The case before U.S. District Judge Vaughn Walker has been the nation’s first federal trial on a U.S. constitutional challenge to a state law prohibiting gay marriage.
A previous five-year battle over same-sex marriage in California centered on the state rather than federal constitution.
The federal trial pits two same-sex couples who want to marry against the sponsors of Proposition 8 and their campaign committee, ProtectMarriage.com.
The measure was enacted as a state constitutional amendment by California voters in 2008 and provides that “only marriage between a man and a woman is valid or recognized in California.”
Walker heard evidence in the nonjury trial in January, presided over closing arguments in June and, according to a court spokeswoman, will file a decision between 1 p.m. and 3 p.m. Wednesday.
Both sides have said Walker’s court is only the first stop and that they will appeal if they lose, first to a federal appeals court in San Francisco and then likely to the U.S. Supreme Court.
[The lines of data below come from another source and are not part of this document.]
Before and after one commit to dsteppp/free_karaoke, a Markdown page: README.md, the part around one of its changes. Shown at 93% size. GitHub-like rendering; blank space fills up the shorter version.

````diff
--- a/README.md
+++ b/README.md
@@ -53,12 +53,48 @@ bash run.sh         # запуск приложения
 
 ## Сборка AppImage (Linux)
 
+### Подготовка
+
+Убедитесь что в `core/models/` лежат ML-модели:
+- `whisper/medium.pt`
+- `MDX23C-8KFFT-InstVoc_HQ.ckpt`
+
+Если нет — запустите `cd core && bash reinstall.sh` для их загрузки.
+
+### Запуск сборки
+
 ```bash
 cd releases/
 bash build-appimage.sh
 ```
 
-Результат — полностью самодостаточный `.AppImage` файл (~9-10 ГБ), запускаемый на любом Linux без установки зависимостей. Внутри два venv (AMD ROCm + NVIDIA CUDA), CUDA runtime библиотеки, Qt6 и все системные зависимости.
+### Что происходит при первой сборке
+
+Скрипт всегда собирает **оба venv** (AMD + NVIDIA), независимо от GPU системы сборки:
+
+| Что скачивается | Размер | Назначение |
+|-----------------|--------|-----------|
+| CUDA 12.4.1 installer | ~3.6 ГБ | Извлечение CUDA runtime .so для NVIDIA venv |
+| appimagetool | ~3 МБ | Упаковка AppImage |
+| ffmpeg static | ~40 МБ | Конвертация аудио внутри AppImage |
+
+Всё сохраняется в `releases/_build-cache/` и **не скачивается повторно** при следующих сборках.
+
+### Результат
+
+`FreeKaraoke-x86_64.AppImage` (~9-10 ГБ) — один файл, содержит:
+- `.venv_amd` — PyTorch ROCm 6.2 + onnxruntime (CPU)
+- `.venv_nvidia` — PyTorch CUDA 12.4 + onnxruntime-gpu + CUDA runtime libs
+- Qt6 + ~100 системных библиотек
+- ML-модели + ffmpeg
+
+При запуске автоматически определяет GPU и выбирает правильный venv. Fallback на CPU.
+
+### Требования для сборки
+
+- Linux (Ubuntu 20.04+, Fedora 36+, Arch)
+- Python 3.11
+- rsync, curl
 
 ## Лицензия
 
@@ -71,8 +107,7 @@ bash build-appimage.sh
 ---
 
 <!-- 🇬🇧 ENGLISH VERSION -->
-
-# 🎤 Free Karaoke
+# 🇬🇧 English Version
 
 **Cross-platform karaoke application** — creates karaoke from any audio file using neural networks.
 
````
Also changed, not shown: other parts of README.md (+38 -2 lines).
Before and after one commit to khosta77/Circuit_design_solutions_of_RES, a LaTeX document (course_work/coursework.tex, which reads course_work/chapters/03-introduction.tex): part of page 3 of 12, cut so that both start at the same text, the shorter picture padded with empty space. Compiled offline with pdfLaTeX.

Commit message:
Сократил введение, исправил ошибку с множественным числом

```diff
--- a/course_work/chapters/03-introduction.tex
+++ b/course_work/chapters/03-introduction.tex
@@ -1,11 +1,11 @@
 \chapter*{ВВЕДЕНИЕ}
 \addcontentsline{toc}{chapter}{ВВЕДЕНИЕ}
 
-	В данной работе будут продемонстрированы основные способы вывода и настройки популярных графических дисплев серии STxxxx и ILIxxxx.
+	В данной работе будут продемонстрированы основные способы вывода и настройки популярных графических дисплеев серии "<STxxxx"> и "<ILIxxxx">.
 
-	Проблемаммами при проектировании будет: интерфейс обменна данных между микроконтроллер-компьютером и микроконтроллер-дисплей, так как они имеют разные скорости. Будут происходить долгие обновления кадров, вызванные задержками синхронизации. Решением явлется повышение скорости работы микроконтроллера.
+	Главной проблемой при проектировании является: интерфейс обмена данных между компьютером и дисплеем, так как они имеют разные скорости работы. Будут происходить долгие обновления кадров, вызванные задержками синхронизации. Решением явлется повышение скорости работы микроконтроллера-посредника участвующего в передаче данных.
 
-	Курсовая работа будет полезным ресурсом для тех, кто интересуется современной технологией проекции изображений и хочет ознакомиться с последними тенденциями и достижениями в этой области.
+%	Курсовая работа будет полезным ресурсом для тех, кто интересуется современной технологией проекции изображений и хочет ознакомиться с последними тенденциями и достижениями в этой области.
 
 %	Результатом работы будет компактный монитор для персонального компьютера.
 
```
In fact Proposition 8’s sponsors filed a motion late Tuesday asking him to stay his ruling if he decides to strike down the ban while they appeal to the 9th U.S. Circuit Court of Appeals.
Proposition 8 attorney Charles Cooper argued in the filing that the sponsors are likely to win on appeal and that allowing same-sex marriage in the interim would cause confusion and uncertainty.
Cooper wrote, “Another purported window of same-sex marriage in California would cause irreparable harm.”
The last window of same-sex marriage in the state occurred between June 2008, when a California Supreme Court ruling allowing gay weddings under the state Constitution went into effect, and Nov. 4, 2008, when voters approved Proposition 8.
About 18,000 same-sex couples married during that time, and the state high court left those marriages in place at the same time that it upheld voters’ right to enact Proposition 8 in a decision in May 2009.
The two couples who challenged California’s same-sex marriage ban in federal court last year, Kris Perry and Sandy Stier of Berkeley and Paul Katami and Jeff Zarrillo of Burbank, claim the measure violates their right to equal treatment and their fundamental right to marry.
Another, narrower argument by the plaintiffs that would apply only to California is that California has a uniquely unequal situation because some same-sex couples are married while others cannot marry.
The initiative’s sponsors contend it is constitutional because it is a reasonable way of preserving the traditional definition of marriage and promoting the welfare of children.
There will be no court hearing when Walker issues the ruling. The decision will be posted on the court’s website at www.cand.uscourts.gov, and a limited number of paper copies will be available at the court clerk’s offices in San Francisco, Oakland and San Jose.